→ YOUR INSTRUCTIONS
Please show all lines of the records that include "participant".

→ Collected data entries
──────
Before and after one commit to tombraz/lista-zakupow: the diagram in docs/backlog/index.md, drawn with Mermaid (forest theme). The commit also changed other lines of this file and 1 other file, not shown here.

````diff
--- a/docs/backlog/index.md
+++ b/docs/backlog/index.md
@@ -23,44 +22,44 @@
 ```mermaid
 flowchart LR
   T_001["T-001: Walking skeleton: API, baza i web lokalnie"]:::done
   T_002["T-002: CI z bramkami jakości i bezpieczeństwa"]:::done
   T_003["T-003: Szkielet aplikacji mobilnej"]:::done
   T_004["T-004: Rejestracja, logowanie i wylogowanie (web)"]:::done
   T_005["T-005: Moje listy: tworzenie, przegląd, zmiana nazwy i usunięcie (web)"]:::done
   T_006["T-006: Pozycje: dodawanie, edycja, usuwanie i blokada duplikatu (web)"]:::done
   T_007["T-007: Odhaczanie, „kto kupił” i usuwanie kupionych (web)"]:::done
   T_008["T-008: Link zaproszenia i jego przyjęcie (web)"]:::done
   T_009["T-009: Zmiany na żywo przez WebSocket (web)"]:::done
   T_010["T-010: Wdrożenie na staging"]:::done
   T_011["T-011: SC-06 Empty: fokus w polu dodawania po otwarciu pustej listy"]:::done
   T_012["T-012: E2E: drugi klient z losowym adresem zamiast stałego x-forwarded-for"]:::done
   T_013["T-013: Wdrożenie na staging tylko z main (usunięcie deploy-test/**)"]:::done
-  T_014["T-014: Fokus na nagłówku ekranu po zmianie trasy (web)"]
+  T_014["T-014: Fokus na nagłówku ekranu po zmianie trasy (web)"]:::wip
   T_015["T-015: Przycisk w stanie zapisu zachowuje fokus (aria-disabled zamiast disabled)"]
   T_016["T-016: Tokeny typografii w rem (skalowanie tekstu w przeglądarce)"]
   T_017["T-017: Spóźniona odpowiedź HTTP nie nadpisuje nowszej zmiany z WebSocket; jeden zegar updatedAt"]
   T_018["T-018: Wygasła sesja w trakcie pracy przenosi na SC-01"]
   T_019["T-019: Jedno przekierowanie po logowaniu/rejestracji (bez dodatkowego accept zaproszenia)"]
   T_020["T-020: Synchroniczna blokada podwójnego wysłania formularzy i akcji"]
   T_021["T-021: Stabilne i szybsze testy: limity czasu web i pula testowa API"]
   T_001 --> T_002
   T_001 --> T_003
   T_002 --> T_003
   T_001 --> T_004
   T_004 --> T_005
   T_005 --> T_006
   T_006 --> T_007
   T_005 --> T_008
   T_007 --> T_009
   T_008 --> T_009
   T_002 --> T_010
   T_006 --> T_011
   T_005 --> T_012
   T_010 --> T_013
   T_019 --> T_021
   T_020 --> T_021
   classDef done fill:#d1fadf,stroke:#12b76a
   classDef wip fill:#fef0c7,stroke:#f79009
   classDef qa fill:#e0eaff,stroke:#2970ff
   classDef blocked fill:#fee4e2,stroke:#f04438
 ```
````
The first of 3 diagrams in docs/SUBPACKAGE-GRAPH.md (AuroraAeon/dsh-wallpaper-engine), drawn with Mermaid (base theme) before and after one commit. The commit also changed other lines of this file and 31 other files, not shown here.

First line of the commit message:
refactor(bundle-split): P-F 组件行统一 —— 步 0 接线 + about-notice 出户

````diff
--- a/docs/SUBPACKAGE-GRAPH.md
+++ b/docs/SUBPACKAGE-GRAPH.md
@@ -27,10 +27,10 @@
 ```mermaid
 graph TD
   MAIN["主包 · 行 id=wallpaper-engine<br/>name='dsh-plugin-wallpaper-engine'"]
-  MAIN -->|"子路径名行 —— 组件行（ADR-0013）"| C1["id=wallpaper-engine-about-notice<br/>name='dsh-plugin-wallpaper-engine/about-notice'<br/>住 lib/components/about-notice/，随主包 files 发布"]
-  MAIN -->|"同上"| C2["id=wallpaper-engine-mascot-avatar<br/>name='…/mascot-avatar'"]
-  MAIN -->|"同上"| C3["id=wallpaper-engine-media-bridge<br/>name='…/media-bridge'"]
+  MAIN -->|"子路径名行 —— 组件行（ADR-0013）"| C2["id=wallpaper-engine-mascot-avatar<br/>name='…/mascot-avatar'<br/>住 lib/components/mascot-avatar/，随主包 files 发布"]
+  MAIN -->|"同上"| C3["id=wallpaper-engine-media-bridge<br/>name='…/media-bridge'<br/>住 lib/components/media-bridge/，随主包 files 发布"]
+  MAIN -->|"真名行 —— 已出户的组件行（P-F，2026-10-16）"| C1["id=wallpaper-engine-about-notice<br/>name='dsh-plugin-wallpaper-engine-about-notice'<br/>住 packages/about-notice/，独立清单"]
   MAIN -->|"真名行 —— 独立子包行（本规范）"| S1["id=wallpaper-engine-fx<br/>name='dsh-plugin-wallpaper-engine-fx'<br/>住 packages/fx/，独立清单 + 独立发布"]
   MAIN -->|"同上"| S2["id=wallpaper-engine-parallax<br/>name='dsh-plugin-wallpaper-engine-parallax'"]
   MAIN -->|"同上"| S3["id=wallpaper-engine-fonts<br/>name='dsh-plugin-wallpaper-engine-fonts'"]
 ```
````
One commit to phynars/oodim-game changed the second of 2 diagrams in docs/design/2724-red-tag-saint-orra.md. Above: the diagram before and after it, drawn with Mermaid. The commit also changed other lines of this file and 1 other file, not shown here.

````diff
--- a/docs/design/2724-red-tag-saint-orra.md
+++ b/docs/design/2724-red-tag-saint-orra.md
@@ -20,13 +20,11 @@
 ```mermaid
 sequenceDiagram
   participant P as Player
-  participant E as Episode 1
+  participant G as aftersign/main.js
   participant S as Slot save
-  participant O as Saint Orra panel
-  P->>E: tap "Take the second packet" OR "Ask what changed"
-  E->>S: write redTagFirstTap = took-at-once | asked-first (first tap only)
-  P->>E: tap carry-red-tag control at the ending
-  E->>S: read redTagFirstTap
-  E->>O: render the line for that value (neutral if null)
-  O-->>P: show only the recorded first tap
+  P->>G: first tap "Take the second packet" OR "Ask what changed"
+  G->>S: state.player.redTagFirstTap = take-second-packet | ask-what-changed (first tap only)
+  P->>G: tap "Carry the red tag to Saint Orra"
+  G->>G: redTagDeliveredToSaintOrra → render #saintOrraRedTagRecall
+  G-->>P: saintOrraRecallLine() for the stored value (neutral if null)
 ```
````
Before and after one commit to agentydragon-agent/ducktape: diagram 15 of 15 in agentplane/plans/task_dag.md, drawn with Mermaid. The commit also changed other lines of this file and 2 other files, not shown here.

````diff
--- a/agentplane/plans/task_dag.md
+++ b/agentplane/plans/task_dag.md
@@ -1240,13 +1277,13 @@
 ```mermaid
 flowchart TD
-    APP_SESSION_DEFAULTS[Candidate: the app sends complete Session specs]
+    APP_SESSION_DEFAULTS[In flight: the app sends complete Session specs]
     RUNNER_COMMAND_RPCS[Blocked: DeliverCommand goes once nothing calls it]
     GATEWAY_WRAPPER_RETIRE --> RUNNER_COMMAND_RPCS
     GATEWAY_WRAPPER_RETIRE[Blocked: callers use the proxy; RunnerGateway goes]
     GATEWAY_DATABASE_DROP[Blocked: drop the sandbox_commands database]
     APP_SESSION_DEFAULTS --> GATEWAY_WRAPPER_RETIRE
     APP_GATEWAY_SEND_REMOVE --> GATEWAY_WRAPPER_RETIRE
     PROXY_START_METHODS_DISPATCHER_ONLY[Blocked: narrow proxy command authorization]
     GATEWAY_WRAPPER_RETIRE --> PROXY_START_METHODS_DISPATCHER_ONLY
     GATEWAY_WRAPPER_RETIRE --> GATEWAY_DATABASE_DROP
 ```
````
──────
→ OUTPUT FOR THIS TASK
   participant P as Player
-  participant E as Episode 1
+  participant G as aftersign/main.js
   participant S as Slot save
-  participant O as Saint Orra panel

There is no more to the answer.